Welcome to 2017! We’ve all bounced back to work at our favourite gallery – and we’ve loved seeing a range of familiar faces at our exhibitions and events as well as the many new visitors enjoying what we have on display.
Anticipation and Reflection
This is a time of considerable anticipation at the Gallery: Bridget Riley’s new work for Christchurch is due for completion in late May 2017. A wall painting, it’s the fourth of five significant works chosen to mark the long years of our closure for seismic strengthening following the Canterbury earthquakes of 2010–11. It has been paid for, sight unseen, by a group of wonderful women donors, with further support for costs associated with its installation secured by auction at our Foundation’s 2016 gala dinner.
It is exactly ten years since I wrote my first foreword for Te Puna o Waiwhetu Christchurch Art Gallery’s Bulletin.

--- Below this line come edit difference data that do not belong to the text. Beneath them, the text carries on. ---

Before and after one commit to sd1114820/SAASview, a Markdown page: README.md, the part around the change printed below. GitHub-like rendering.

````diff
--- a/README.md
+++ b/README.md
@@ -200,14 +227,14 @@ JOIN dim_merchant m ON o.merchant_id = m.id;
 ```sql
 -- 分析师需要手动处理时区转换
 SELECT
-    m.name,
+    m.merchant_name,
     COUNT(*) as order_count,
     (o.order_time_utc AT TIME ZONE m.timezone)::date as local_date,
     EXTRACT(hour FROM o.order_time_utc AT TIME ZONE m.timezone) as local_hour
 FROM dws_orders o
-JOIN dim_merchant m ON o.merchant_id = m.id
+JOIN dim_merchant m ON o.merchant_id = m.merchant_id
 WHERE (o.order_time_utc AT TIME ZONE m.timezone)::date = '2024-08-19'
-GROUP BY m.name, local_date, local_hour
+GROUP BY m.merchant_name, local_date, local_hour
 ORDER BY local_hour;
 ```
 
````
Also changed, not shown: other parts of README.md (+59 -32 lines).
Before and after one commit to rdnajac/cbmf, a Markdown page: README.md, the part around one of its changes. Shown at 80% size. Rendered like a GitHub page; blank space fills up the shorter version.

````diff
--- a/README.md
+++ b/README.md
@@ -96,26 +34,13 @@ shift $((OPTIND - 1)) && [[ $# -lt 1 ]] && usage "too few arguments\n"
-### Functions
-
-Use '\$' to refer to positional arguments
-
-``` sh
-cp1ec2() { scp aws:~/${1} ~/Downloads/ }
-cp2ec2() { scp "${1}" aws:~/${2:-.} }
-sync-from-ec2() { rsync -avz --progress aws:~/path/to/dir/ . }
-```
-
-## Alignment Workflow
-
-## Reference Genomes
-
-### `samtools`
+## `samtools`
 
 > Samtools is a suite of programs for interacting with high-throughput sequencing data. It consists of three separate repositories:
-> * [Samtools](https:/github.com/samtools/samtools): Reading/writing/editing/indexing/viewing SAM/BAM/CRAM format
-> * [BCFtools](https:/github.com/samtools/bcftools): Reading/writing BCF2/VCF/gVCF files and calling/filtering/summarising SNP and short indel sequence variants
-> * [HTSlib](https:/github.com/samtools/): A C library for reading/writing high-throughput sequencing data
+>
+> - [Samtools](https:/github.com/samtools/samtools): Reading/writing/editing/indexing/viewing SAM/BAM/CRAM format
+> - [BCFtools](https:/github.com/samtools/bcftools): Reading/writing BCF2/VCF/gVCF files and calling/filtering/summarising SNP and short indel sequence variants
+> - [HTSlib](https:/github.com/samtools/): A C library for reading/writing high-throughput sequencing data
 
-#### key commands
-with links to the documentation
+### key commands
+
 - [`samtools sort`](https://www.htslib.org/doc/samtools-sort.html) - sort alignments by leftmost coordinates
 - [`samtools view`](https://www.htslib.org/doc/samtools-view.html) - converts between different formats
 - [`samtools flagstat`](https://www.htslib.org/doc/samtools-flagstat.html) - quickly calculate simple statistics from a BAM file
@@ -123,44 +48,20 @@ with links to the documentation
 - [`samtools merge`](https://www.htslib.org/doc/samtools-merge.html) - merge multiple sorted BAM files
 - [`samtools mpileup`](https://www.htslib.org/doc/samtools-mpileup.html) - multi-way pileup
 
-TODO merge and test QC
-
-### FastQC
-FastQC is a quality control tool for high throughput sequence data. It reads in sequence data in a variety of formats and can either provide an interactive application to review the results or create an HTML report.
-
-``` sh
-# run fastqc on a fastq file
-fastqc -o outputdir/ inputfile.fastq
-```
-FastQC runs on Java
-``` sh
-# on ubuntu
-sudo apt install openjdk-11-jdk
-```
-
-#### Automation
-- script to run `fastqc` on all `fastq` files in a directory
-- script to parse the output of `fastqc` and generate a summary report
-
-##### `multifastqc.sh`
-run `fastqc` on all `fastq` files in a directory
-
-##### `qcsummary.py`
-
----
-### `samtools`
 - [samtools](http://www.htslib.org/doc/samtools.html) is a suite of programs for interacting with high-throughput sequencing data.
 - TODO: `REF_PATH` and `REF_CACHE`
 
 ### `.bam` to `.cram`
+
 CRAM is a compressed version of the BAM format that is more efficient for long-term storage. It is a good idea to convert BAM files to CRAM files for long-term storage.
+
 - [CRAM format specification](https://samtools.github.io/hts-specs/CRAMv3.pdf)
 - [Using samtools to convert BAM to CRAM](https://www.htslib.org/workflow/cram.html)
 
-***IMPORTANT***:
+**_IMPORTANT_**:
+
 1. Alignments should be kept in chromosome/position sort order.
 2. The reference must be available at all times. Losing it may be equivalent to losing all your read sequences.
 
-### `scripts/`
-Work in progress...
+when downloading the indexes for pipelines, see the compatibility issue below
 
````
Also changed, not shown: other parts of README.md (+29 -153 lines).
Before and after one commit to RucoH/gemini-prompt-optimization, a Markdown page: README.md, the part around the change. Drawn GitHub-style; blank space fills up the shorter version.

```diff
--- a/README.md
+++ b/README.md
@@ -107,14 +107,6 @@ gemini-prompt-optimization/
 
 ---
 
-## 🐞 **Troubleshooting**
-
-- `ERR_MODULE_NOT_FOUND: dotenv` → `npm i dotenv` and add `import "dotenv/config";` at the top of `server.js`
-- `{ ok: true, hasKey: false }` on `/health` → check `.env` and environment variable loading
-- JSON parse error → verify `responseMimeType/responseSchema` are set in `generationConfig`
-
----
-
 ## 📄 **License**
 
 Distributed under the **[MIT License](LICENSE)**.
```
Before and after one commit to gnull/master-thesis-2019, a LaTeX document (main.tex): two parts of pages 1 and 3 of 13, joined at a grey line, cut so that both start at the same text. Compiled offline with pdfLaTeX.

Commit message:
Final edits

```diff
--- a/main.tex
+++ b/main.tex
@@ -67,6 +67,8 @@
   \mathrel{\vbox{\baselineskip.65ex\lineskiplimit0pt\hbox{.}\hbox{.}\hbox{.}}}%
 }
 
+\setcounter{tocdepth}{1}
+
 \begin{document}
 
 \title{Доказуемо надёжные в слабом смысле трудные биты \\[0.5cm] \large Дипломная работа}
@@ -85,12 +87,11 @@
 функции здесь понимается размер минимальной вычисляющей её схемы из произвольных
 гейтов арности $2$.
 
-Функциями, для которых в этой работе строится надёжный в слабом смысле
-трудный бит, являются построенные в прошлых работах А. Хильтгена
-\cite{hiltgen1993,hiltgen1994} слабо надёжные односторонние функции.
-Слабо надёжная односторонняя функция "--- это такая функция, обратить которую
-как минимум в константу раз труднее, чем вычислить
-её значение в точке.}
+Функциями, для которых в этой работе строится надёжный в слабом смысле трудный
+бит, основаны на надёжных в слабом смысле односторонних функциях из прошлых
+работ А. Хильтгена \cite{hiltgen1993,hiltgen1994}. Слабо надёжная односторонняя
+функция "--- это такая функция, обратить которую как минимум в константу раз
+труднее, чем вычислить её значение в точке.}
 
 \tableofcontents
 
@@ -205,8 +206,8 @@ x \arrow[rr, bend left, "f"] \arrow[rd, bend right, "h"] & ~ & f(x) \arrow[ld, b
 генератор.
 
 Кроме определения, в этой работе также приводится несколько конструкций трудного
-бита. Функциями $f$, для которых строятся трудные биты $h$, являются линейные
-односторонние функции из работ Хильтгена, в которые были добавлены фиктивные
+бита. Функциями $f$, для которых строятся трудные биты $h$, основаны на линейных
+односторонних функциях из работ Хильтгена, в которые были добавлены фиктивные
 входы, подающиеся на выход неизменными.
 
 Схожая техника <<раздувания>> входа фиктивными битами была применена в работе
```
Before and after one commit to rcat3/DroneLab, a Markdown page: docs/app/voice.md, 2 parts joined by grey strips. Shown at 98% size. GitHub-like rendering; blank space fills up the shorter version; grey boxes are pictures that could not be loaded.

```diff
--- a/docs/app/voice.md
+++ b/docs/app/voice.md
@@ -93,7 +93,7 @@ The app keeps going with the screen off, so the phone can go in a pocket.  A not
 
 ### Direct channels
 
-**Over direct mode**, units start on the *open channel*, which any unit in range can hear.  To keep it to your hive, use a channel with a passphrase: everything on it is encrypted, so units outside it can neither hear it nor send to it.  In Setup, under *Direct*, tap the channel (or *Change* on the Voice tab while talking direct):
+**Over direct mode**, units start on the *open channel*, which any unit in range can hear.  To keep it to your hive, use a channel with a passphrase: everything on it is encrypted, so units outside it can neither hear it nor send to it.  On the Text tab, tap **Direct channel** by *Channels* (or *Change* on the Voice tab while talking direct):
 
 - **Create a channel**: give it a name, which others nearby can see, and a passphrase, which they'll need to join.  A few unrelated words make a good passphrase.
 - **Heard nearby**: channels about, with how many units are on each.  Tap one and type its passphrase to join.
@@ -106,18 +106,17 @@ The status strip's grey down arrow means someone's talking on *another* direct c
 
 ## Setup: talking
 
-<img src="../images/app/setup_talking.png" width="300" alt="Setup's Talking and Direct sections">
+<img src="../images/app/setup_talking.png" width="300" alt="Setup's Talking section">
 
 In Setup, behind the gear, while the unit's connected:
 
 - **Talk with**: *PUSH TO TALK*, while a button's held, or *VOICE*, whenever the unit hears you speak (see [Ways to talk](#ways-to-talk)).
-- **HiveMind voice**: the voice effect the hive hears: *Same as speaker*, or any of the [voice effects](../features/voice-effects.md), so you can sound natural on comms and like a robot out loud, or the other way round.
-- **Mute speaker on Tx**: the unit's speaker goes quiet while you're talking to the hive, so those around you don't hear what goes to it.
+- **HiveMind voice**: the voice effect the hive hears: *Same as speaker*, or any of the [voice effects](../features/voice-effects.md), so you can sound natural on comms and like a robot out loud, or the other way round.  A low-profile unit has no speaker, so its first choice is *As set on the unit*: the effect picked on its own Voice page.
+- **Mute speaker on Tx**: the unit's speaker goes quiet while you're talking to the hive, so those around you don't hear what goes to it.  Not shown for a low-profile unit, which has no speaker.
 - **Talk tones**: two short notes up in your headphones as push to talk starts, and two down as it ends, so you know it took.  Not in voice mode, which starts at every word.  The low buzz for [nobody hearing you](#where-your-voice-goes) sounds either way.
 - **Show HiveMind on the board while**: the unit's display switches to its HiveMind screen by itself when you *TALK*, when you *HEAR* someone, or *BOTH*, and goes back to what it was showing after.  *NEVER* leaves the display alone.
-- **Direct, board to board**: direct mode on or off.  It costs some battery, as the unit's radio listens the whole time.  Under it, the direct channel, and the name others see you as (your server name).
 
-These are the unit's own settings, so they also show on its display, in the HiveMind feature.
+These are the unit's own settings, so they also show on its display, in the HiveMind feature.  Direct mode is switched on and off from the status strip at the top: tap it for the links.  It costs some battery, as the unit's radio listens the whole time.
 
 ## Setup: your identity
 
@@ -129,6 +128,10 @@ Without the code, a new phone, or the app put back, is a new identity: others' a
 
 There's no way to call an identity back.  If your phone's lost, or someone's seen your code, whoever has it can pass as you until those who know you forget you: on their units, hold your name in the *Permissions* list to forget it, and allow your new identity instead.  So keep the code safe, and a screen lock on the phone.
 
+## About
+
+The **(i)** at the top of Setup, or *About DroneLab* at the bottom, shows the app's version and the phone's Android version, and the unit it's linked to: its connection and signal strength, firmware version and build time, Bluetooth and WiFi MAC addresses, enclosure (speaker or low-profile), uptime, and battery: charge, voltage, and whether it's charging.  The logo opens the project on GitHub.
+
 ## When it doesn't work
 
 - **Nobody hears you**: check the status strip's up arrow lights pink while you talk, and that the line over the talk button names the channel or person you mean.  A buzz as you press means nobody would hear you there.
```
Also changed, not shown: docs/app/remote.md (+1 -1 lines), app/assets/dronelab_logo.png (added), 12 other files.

Then, the shadow of an elongated sculpture by Swiss sculptor Alberto Giacometti featured on the front cover of B.147, as we heralded the arrival of Giacometti: Sculptures, Prints and Drawings from the Maeght Foundation in November 2006. Toured by the Art Gallery of New South Wales, it was memorable and moving, and looking its very best here in our high-ceilinged and relatively new gallery spaces.
It’s hard to fathom just how much has happened since, both in and around our inner-city art gallery. In particular, I look back on our five years of closure with a mixture of wonder and disbelief.
Another Big Step Forward
Since mid July we’ve been enjoying the first major exhibition change downstairs. While it was difficult to say goodbye to Unseen and Op + Pop – and to be rid of the colourful castor sugar (some 600kg were required) with which Tanya Schultz made Pip & Pop’s Newest New World – it’s now so rewarding to be the final venue for City Gallery Wellington’s exhibition of Kāi Tahu photographer Fiona Pardington’s A Beautiful Hesitation. Designing the display and augmenting the content of this show for our audiences feels like another big step towards being fully operational.
Reopening, Redesigning and Returning
When I wrote my foreword for B.182, we were edging closer and closer to reopening; still anticipating this major milestone after almost five years. Having made the vaguely reckless decision to open our doors, come what may, at 10am on 19 December 2015 – a mere week after project completion – we stuck to that deadline.
Today is the fifth anniversary of the February earthquake of 2011 which devastated Christchurch. During that time, we and our city have been through so many different phases.
Everything is going to be alright
The cover of Bulletin 181 in September 2015 featured a miscellany of crates in storage, several marked fragile, one weighing 156kg, some with arrows indicating which way up they should be, others instructing the reopener to lay it flat first. Some bear an image of what’s inside. Ralph Hotere’s Malady Panels and Julia Morison’s Tootoo are there, one with a label, the other with an image of the installed piece. As I write this our collections remain in storage. A few new works and some which have been on loan are awaiting return from storage within other institutions.
Since late 2006 when I started as director of Christchurch Art Gallery Te Puna o Waiwhetu, I’ve written several times about our art collections in Bulletin forewords. Given their centrality to our daily work and our reason for being, this is unsurprising. So it’s good news that we’re focusing on collections in this edition of our quarterly journal.
English artist Richard Long's White Water Falls (2012) in Sydney is really worth a look. It's a fantastic surprise in the stairwell atrium of the Kinghorn Cancer Centre in Darlinghurst (370 Victoria Street). It's not a place we'd normally go to view art, but totally rewarding - I was so pleased to be told about it when I was close by!